Excerpts from a dataset
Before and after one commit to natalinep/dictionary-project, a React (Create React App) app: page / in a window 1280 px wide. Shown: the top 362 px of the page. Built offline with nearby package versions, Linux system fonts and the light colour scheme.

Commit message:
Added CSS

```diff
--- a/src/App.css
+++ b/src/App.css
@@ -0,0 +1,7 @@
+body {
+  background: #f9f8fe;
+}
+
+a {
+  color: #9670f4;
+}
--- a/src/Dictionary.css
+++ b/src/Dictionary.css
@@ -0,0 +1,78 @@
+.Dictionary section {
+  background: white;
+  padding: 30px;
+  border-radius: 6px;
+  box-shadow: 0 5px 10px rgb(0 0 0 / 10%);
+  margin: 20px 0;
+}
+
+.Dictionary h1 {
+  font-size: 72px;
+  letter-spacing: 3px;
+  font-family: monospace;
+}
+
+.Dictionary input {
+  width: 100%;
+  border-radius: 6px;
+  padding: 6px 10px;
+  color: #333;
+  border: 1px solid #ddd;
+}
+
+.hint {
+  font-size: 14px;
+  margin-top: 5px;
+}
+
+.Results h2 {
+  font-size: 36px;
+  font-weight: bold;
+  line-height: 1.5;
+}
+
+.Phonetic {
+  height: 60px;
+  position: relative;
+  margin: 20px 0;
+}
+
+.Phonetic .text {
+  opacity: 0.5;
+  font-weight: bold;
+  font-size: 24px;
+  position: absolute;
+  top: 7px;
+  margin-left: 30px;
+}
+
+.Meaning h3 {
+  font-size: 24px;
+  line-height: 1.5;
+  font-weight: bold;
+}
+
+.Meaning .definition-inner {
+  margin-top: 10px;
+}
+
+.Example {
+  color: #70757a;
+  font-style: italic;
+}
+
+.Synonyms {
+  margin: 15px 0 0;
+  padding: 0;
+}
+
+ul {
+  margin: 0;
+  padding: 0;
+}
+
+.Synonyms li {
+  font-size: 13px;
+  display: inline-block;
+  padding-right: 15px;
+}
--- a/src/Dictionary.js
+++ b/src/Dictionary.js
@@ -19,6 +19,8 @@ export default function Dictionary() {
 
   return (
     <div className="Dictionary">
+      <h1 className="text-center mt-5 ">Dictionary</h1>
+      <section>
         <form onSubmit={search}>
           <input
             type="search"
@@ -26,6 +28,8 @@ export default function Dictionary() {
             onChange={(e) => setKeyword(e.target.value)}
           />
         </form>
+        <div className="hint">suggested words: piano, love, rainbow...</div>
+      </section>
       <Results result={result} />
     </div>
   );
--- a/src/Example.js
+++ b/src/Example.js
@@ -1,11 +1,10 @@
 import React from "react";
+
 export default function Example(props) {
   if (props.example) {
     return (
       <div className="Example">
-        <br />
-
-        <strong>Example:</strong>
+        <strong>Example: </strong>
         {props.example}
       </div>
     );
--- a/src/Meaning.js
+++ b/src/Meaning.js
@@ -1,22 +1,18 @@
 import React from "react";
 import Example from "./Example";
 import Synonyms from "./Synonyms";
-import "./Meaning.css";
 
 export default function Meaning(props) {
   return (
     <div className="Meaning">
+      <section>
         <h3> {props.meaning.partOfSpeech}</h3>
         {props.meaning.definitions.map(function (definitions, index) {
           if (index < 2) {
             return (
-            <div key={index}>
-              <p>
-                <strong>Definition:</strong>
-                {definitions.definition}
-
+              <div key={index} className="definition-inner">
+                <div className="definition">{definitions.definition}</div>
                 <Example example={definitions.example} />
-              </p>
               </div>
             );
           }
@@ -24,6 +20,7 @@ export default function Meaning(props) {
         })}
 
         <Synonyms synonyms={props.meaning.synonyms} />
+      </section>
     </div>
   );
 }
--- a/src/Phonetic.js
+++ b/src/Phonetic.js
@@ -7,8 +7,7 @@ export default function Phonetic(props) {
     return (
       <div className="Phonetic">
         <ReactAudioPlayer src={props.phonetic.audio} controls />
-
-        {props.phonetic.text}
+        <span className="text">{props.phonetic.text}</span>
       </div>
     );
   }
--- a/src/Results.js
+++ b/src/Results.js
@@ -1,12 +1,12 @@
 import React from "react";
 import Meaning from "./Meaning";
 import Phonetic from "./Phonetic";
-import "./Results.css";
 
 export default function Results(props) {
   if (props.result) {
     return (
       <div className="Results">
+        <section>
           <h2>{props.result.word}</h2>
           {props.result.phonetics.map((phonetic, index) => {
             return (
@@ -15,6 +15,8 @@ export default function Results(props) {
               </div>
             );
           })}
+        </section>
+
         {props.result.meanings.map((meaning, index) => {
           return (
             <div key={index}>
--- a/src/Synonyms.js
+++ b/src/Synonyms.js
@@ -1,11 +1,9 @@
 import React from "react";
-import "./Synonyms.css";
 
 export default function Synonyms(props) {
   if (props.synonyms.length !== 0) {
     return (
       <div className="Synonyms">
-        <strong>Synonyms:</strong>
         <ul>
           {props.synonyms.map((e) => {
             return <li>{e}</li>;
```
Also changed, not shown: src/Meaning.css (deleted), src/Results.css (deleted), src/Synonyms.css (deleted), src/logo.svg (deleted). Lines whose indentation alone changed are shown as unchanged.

...

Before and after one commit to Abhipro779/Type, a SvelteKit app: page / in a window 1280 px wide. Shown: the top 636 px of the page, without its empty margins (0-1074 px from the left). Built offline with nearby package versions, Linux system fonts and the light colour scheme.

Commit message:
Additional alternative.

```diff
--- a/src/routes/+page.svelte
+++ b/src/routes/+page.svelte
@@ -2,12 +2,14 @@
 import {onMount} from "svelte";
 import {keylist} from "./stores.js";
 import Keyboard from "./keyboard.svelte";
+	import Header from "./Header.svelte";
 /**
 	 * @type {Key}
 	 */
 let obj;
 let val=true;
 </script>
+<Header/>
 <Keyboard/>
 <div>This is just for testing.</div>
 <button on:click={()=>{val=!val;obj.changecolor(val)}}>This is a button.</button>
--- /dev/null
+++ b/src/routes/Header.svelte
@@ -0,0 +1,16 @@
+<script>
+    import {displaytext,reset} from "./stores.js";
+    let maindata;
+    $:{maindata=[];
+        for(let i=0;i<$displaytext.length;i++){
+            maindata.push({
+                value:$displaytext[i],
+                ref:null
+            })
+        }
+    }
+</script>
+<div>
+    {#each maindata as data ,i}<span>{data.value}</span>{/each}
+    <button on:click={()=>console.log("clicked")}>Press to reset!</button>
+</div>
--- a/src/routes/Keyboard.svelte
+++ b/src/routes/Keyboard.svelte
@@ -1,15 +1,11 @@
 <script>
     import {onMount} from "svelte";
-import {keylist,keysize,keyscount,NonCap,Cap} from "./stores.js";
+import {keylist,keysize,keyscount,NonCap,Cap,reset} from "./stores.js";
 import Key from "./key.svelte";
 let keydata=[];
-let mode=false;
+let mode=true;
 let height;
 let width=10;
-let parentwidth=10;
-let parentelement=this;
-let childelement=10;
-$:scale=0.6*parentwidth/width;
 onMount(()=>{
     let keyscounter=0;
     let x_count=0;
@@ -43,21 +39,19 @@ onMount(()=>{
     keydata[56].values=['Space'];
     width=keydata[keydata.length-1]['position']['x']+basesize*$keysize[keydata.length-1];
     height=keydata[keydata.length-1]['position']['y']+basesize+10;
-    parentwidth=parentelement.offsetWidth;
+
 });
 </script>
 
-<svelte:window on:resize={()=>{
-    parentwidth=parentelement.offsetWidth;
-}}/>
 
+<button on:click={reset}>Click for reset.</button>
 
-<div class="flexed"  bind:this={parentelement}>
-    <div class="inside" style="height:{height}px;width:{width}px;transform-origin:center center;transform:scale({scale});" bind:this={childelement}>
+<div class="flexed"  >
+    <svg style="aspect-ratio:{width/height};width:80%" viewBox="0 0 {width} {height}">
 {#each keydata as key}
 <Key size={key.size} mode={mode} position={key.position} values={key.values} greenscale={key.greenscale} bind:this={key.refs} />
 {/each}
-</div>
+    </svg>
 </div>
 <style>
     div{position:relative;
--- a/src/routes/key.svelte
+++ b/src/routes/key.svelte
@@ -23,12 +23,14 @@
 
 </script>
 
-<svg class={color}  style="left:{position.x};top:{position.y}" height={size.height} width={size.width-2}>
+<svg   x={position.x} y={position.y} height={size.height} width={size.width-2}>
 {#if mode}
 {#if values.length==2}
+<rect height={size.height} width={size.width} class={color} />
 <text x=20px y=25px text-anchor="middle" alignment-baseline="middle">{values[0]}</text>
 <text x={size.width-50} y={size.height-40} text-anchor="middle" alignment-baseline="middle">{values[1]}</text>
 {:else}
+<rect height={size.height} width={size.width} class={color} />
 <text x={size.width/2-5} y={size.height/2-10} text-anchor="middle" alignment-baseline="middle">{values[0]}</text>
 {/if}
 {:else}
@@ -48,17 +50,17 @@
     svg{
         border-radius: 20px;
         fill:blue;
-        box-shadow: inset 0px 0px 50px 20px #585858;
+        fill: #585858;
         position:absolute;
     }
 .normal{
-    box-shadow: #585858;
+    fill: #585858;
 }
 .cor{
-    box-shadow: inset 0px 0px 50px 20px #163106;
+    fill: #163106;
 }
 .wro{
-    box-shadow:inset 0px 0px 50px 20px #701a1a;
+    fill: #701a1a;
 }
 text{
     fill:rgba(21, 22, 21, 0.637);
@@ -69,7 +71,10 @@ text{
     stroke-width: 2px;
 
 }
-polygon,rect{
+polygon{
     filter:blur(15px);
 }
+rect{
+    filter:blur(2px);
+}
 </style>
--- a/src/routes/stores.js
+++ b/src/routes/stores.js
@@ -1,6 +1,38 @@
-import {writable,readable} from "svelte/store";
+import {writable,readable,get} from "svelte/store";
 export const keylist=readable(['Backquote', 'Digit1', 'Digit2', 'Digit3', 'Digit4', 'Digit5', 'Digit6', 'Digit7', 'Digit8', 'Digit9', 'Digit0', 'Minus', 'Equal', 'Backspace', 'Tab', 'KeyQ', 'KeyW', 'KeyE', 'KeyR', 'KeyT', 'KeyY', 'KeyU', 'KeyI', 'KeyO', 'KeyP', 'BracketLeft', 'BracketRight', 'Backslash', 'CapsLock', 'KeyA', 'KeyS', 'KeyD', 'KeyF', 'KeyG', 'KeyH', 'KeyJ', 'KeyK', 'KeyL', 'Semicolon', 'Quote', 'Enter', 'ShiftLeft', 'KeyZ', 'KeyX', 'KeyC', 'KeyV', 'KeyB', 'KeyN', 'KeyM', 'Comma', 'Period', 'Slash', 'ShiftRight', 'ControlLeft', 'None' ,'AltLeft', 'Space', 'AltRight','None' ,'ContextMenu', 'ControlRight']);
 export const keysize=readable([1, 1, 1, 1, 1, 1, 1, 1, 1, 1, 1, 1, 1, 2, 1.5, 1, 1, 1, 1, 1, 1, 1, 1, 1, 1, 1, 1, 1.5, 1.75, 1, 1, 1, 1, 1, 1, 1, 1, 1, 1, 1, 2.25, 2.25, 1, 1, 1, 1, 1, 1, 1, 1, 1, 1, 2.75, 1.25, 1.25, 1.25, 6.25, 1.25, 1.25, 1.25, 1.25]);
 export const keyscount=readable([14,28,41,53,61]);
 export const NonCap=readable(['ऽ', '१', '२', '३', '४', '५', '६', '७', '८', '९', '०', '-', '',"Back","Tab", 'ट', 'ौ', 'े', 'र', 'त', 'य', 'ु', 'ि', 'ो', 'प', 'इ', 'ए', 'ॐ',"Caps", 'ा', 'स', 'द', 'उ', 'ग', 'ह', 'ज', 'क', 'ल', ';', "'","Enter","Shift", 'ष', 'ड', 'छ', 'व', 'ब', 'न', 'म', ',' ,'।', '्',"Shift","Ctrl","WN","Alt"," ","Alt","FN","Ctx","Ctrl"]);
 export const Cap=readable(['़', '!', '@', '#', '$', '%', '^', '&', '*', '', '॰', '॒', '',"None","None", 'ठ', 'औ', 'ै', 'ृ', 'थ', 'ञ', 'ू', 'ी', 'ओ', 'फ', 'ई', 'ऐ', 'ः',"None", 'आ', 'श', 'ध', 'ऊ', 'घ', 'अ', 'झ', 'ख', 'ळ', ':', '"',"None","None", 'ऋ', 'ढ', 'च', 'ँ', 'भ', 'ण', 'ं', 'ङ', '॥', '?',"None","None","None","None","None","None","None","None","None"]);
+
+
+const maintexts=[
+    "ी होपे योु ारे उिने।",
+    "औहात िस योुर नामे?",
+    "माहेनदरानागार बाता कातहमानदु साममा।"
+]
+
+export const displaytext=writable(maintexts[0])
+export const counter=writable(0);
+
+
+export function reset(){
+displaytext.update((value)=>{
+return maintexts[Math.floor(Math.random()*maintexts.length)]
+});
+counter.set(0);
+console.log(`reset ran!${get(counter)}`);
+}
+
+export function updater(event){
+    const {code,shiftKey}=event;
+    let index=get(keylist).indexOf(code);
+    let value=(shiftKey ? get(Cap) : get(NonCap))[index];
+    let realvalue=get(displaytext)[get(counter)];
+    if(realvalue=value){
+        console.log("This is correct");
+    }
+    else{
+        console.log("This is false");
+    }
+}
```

WHAT TO WORK ON:
Reply with the number of lines in the preceding entries that contain "shadow", and no other words.

THE ANSWER:
5